Healthy dietary choices in midlife may prevent dementia in later years, according a doctoral thesis. The results showed that those who ate the healthiest diet at the average age of 50 had an almost 90 per cent lower risk of dementia in a 14-year follow-up study than those whose diet was the least healthy. The study was the first in the world to investigate the relationship between a healthy diet as early as in midlife and the risk of developing dementia later on.
The researchers assessed the link between diet and dementia using a healthy diet index based on the consumption of a variety of foods. Vegetables, berries and fruits, fish and unsaturated fats from milk products and spreads were some of the healthy components, whereas sausages, eggs, sweets, sugary drinks, salty fish and saturated fats from milk products and spreads were indicated as unhealthy.
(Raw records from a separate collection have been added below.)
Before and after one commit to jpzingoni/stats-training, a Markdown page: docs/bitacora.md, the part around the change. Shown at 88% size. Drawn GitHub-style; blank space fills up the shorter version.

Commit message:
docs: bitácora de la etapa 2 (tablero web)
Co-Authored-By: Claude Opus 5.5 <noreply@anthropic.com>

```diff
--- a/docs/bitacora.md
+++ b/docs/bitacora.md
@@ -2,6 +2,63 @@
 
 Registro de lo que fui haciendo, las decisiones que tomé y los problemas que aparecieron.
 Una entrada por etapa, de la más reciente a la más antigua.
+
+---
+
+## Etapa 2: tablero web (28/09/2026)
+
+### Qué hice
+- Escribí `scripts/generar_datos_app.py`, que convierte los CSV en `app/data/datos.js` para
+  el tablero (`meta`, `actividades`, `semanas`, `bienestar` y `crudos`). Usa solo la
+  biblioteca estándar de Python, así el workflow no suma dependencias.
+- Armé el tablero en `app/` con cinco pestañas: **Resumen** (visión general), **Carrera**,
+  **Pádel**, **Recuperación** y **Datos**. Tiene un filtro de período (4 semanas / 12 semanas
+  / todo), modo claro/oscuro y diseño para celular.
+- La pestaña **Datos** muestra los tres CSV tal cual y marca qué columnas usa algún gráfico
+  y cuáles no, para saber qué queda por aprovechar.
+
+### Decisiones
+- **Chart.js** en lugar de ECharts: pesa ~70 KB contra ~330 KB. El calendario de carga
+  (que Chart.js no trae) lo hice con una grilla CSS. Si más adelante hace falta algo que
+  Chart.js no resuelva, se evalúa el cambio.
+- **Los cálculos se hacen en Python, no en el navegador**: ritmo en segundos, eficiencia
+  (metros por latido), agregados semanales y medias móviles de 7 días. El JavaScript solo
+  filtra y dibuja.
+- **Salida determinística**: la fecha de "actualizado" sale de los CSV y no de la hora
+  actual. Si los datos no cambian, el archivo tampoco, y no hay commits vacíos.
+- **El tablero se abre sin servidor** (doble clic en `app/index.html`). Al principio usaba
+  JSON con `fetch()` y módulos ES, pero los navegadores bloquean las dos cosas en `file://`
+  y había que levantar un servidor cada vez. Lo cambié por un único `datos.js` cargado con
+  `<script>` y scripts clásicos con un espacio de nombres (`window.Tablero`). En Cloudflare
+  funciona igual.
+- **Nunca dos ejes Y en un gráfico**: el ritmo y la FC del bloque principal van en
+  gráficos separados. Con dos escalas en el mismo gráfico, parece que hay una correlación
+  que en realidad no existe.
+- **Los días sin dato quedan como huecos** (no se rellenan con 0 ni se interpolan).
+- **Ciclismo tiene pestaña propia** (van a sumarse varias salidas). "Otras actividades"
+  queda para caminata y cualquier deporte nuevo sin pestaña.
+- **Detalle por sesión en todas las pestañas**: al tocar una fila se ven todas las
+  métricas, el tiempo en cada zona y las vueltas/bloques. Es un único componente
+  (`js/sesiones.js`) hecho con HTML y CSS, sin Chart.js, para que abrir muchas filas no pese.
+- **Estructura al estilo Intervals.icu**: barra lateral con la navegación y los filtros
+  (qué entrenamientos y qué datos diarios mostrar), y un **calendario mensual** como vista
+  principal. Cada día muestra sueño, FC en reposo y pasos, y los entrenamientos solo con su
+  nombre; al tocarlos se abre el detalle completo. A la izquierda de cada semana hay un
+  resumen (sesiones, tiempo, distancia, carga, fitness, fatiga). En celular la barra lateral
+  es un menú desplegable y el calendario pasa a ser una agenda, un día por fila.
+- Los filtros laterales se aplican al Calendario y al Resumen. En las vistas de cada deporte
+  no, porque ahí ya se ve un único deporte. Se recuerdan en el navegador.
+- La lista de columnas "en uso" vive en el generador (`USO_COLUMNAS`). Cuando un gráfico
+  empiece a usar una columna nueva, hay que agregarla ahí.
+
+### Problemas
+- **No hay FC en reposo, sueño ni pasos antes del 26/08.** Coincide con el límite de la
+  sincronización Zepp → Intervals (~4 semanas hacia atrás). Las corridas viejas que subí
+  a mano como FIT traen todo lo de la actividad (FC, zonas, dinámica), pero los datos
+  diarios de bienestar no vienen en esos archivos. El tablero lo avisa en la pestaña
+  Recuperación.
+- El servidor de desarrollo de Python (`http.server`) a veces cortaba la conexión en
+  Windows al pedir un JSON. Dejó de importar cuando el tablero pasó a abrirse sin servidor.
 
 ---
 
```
Source: University of Eastern Finland. “Healthy midlife diet may prevent dementia later.” ScienceDaily. ScienceDaily, 10 March 2014.